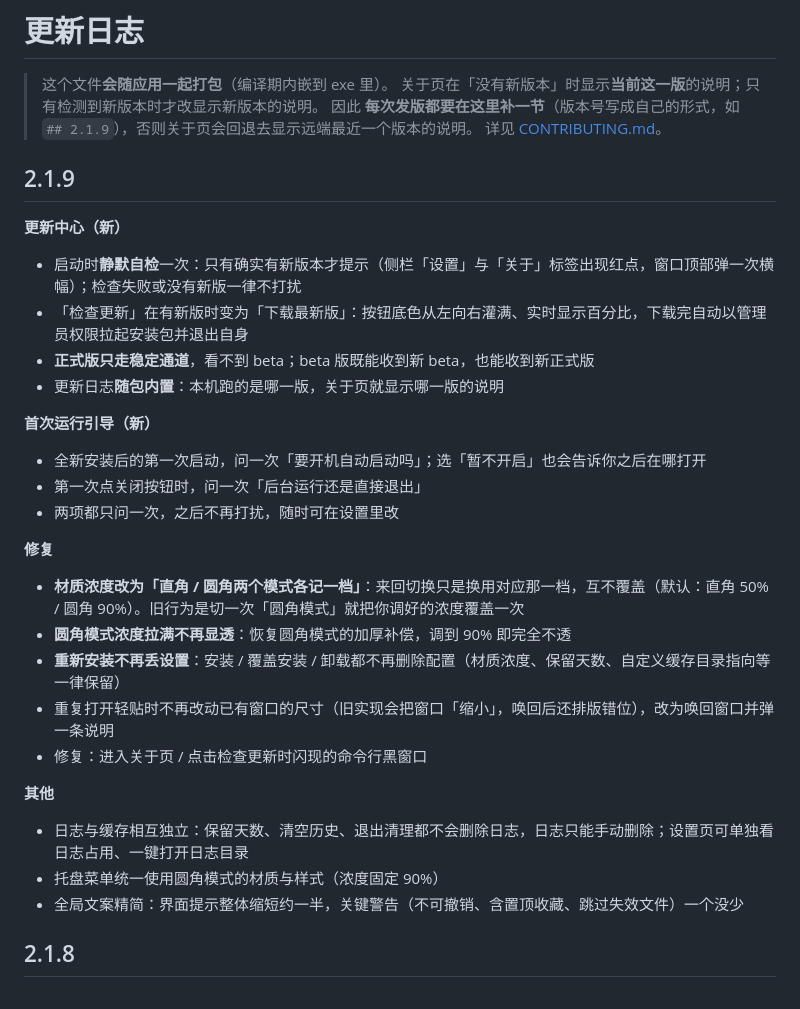
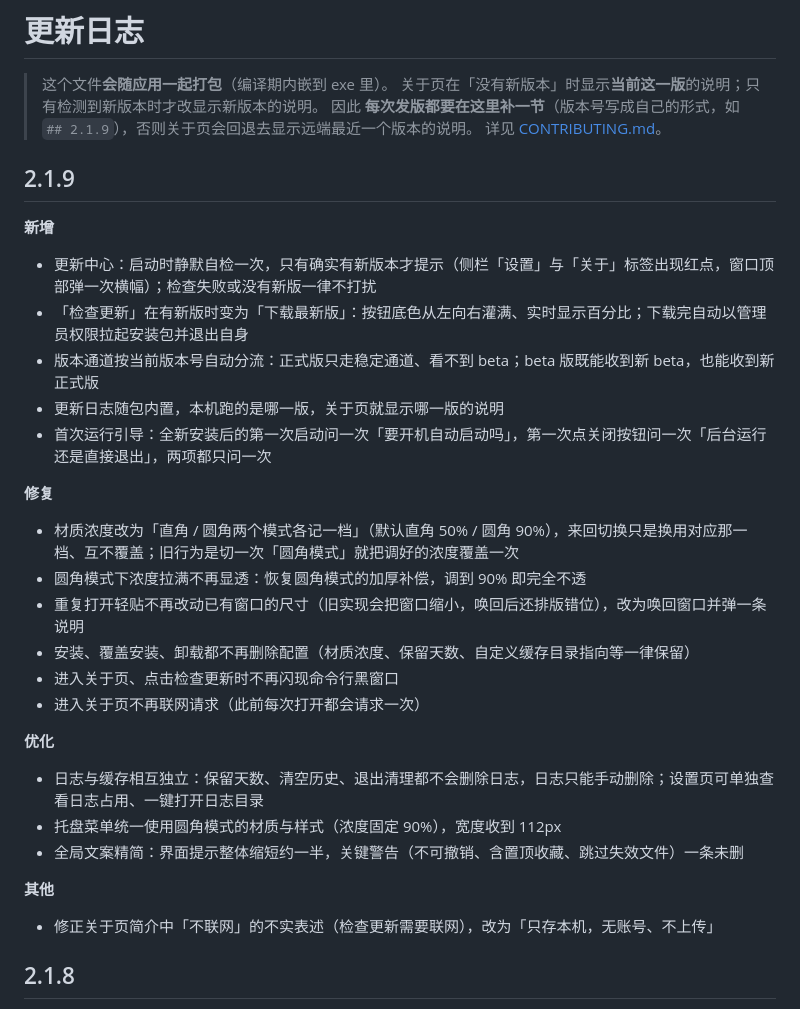
Before and after one commit to kunge9106/self_clipboard, a Markdown page: CHANGELOG.md, the part around the change. Drawn GitHub-style.

Commit message:
docs: 更新日志改为四分类 + 把「禁止删除分支」写进纪律
- CHANGELOG 的 2.1.9 节重写为【新增 / 修复 / 优化 / 其他】四个板块，
  不再使用「更新中心（新）」这类其它名目；内容覆盖 v2.1.8 → v2.1.9 的全部变化
  （更新中心、首次运行引导、更新日志内嵌、版本通道分流、浓度两档、圆角补偿、
   重复启动、安装器保配置、黑窗口、关于页联网、日志隔离、托盘菜单、文案精简、
   简介不实表述修正）
- CONTRIBUTING「禁止」清单补一条：**不得删除任何分支**（本地 / 远端、
  已合并 / 陈旧一律如此），必须先逐条列出并取得同意，默认动作只有「报告、不动手」

```diff
--- a/CHANGELOG.md
+++ b/CHANGELOG.md
@@ -5,34 +5,35 @@
 > 因此 **每次发版都要在这里补一节**（版本号写成自己的形式，如 `## 2.1.9`），否则关于页会回退去显示远端最近一个版本的说明。
 > 详见 [CONTRIBUTING.md](./CONTRIBUTING.md)。
 
+
 ## 2.1.9
 
-**更新中心（新）**
+**新增**
 
-- 启动时**静默自检**一次：只有确实有新版本才提示（侧栏「设置」与「关于」标签出现红点，窗口顶部弹一次横幅）；检查失败或没有新版一律不打扰
-- 「检查更新」在有新版时变为「下载最新版」：按钮底色从左向右灌满、实时显示百分比，下载完自动以管理员权限拉起安装包并退出自身
-- **正式版只走稳定通道**，看不到 beta；beta 版既能收到新 beta，也能收到新正式版
-- 更新日志**随包内置**：本机跑的是哪一版，关于页就显示哪一版的说明
-
-**首次运行引导（新）**
-
-- 全新安装后的第一次启动，问一次「要开机自动启动吗」；选「暂不开启」也会告诉你之后在哪打开
-- 第一次点关闭按钮时，问一次「后台运行还是直接退出」
-- 两项都只问一次，之后不再打扰，随时可在设置里改
+- 更新中心：启动时静默自检一次，只有确实有新版本才提示（侧栏「设置」与「关于」标签出现红点，窗口顶部弹一次横幅）；检查失败或没有新版一律不打扰
+- 「检查更新」在有新版时变为「下载最新版」：按钮底色从左向右灌满、实时显示百分比；下载完自动以管理员权限拉起安装包并退出自身
+- 版本通道按当前版本号自动分流：正式版只走稳定通道、看不到 beta；beta 版既能收到新 beta，也能收到新正式版
+- 更新日志随包内置，本机跑的是哪一版，关于页就显示哪一版的说明
+- 首次运行引导：全新安装后的第一次启动问一次「要开机自动启动吗」，第一次点关闭按钮问一次「后台运行还是直接退出」，两项都只问一次
 
 **修复**
 
-- **材质浓度改为「直角 / 圆角两个模式各记一档」**：来回切换只是换用对应那一档，互不覆盖（默认：直角 50% / 圆角 90%）。旧行为是切一次「圆角模式」就把你调好的浓度覆盖一次
-- **圆角模式浓度拉满不再显透**：恢复圆角模式的加厚补偿，调到 90% 即完全不透
-- **重新安装不再丢设置**：安装 / 覆盖安装 / 卸载都不再删除配置（材质浓度、保留天数、自定义缓存目录指向等一律保留）
-- 重复打开轻贴时不再改动已有窗口的尺寸（旧实现会把窗口「缩小」，唤回后还排版错位），改为唤回窗口并弹一条说明
-- 修复：进入关于页 / 点击检查更新时闪现的命令行黑窗口
+- 材质浓度改为「直角 / 圆角两个模式各记一档」（默认直角 50% / 圆角 90%），来回切换只是换用对应那一档、互不覆盖；旧行为是切一次「圆角模式」就把调好的浓度覆盖一次
+- 圆角模式下浓度拉满不再显透：恢复圆角模式的加厚补偿，调到 90% 即完全不透
+- 重复打开轻贴不再改动已有窗口的尺寸（旧实现会把窗口缩小，唤回后还排版错位），改为唤回窗口并弹一条说明
+- 安装、覆盖安装、卸载都不再删除配置（材质浓度、保留天数、自定义缓存目录指向等一律保留）
+- 进入关于页、点击检查更新时不再闪现命令行黑窗口
+- 进入关于页不再联网请求（此前每次打开都会请求一次）
+
+**优化**
+
+- 日志与缓存相互独立：保留天数、清空历史、退出清理都不会删除日志，日志只能手动删除；设置页可单独查看日志占用、一键打开日志目录
+- 托盘菜单统一使用圆角模式的材质与样式（浓度固定 90%），宽度收到 112px
+- 全局文案精简：界面提示整体缩短约一半，关键警告（不可撤销、含置顶收藏、跳过失效文件）一条未删
 
 **其他**
 
-- 日志与缓存相互独立：保留天数、清空历史、退出清理都不会删除日志，日志只能手动删除；设置页可单独看日志占用、一键打开日志目录
-- 托盘菜单统一使用圆角模式的材质与样式（浓度固定 90%）
-- 全局文案精简：界面提示整体缩短约一半，关键警告（不可撤销、含置顶收藏、跳过失效文件）一个没少
+- 修正关于页简介中「不联网」的不实表述（检查更新需要联网），改为「只存本机，无账号、不上传」
 
 ## 2.1.8
 
```
Also changed, not shown: CONTRIBUTING.md (+3 -0 lines).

# # # # # # #

WHAT YOU SHOULD DO
Please copy the records above word for word, omitting every picture.

RESPONSE
Before and after one commit to kunge9106/self_clipboard, a Markdown page: CHANGELOG.md, the part around the change. Drawn GitHub-style.

Commit message:
docs: 更新日志改为四分类 + 把「禁止删除分支」写进纪律
- CHANGELOG 的 2.1.9 节重写为【新增 / 修复 / 优化 / 其他】四个板块，
  不再使用「更新中心（新）」这类其它名目；内容覆盖 v2.1.8 → v2.1.9 的全部变化
  （更新中心、首次运行引导、更新日志内嵌、版本通道分流、浓度两档、圆角补偿、
   重复启动、安装器保配置、黑窗口、关于页联网、日志隔离、托盘菜单、文案精简、
   简介不实表述修正）
- CONTRIBUTING「禁止」清单补一条：**不得删除任何分支**（本地 / 远端、
  已合并 / 陈旧一律如此），必须先逐条列出并取得同意，默认动作只有「报告、不动手」

```diff
--- a/CHANGELOG.md
+++ b/CHANGELOG.md
@@ -5,34 +5,35 @@
 > 因此 **每次发版都要在这里补一节**（版本号写成自己的形式，如 `## 2.1.9`），否则关于页会回退去显示远端最近一个版本的说明。
 > 详见 [CONTRIBUTING.md](./CONTRIBUTING.md)。
 
+
 ## 2.1.9
 
-**更新中心（新）**
+**新增**
 
-- 启动时**静默自检**一次：只有确实有新版本才提示（侧栏「设置」与「关于」标签出现红点，窗口顶部弹一次横幅）；检查失败或没有新版一律不打扰
-- 「检查更新」在有新版时变为「下载最新版」：按钮底色从左向右灌满、实时显示百分比，下载完自动以管理员权限拉起安装包并退出自身
-- **正式版只走稳定通道**，看不到 beta；beta 版既能收到新 beta，也能收到新正式版
-- 更新日志**随包内置**：本机跑的是哪一版，关于页就显示哪一版的说明
-
-**首次运行引导（新）**
-
-- 全新安装后的第一次启动，问一次「要开机自动启动吗」；选「暂不开启」也会告诉你之后在哪打开
-- 第一次点关闭按钮时，问一次「后台运行还是直接退出」
-- 两项都只问一次，之后不再打扰，随时可在设置里改
+- 更新中心：启动时静默自检一次，只有确实有新版本才提示（侧栏「设置」与「关于」标签出现红点，窗口顶部弹一次横幅）；检查失败或没有新版一律不打扰
+- 「检查更新」在有新版时变为「下载最新版」：按钮底色从左向右灌满、实时显示百分比；下载完自动以管理员权限拉起安装包并退出自身
+- 版本通道按当前版本号自动分流：正式版只走稳定通道、看不到 beta；beta 版既能收到新 beta，也能收到新正式版
+- 更新日志随包内置，本机跑的是哪一版，关于页就显示哪一版的说明
+- 首次运行引导：全新安装后的第一次启动问一次「要开机自动启动吗」，第一次点关闭按钮问一次「后台运行还是直接退出」，两项都只问一次
 
 **修复**
 
-- **材质浓度改为「直角 / 圆角两个模式各记一档」**：来回切换只是换用对应那一档，互不覆盖（默认：直角 50% / 圆角 90%）。旧行为是切一次「圆角模式」就把你调好的浓度覆盖一次
-- **圆角模式浓度拉满不再显透**：恢复圆角模式的加厚补偿，调到 90% 即完全不透
-- **重新安装不再丢设置**：安装 / 覆盖安装 / 卸载都不再删除配置（材质浓度、保留天数、自定义缓存目录指向等一律保留）
-- 重复打开轻贴时不再改动已有窗口的尺寸（旧实现会把窗口「缩小」，唤回后还排版错位），改为唤回窗口并弹一条说明
-- 修复：进入关于页 / 点击检查更新时闪现的命令行黑窗口
+- 材质浓度改为「直角 / 圆角两个模式各记一档」（默认直角 50% / 圆角 90%），来回切换只是换用对应那一档、互不覆盖；旧行为是切一次「圆角模式」就把调好的浓度覆盖一次
+- 圆角模式下浓度拉满不再显透：恢复圆角模式的加厚补偿，调到 90% 即完全不透
+- 重复打开轻贴不再改动已有窗口的尺寸（旧实现会把窗口缩小，唤回后还排版错位），改为唤回窗口并弹一条说明
+- 安装、覆盖安装、卸载都不再删除配置（材质浓度、保留天数、自定义缓存目录指向等一律保留）
+- 进入关于页、点击检查更新时不再闪现命令行黑窗口
+- 进入关于页不再联网请求（此前每次打开都会请求一次）
+
+**优化**
+
+- 日志与缓存相互独立：保留天数、清空历史、退出清理都不会删除日志，日志只能手动删除；设置页可单独查看日志占用、一键打开日志目录
+- 托盘菜单统一使用圆角模式的材质与样式（浓度固定 90%），宽度收到 112px
+- 全局文案精简：界面提示整体缩短约一半，关键警告（不可撤销、含置顶收藏、跳过失效文件）一条未删
 
 **其他**
 
-- 日志与缓存相互独立：保留天数、清空历史、退出清理都不会删除日志，日志只能手动删除；设置页可单独看日志占用、一键打开日志目录
-- 托盘菜单统一使用圆角模式的材质与样式（浓度固定 90%）
-- 全局文案精简：界面提示整体缩短约一半，关键警告（不可撤销、含置顶收藏、跳过失效文件）一个没少
+- 修正关于页简介中「不联网」的不实表述（检查更新需要联网），改为「只存本机，无账号、不上传」
 
 ## 2.1.8
 
```
Also changed, not shown: CONTRIBUTING.md (+3 -0 lines).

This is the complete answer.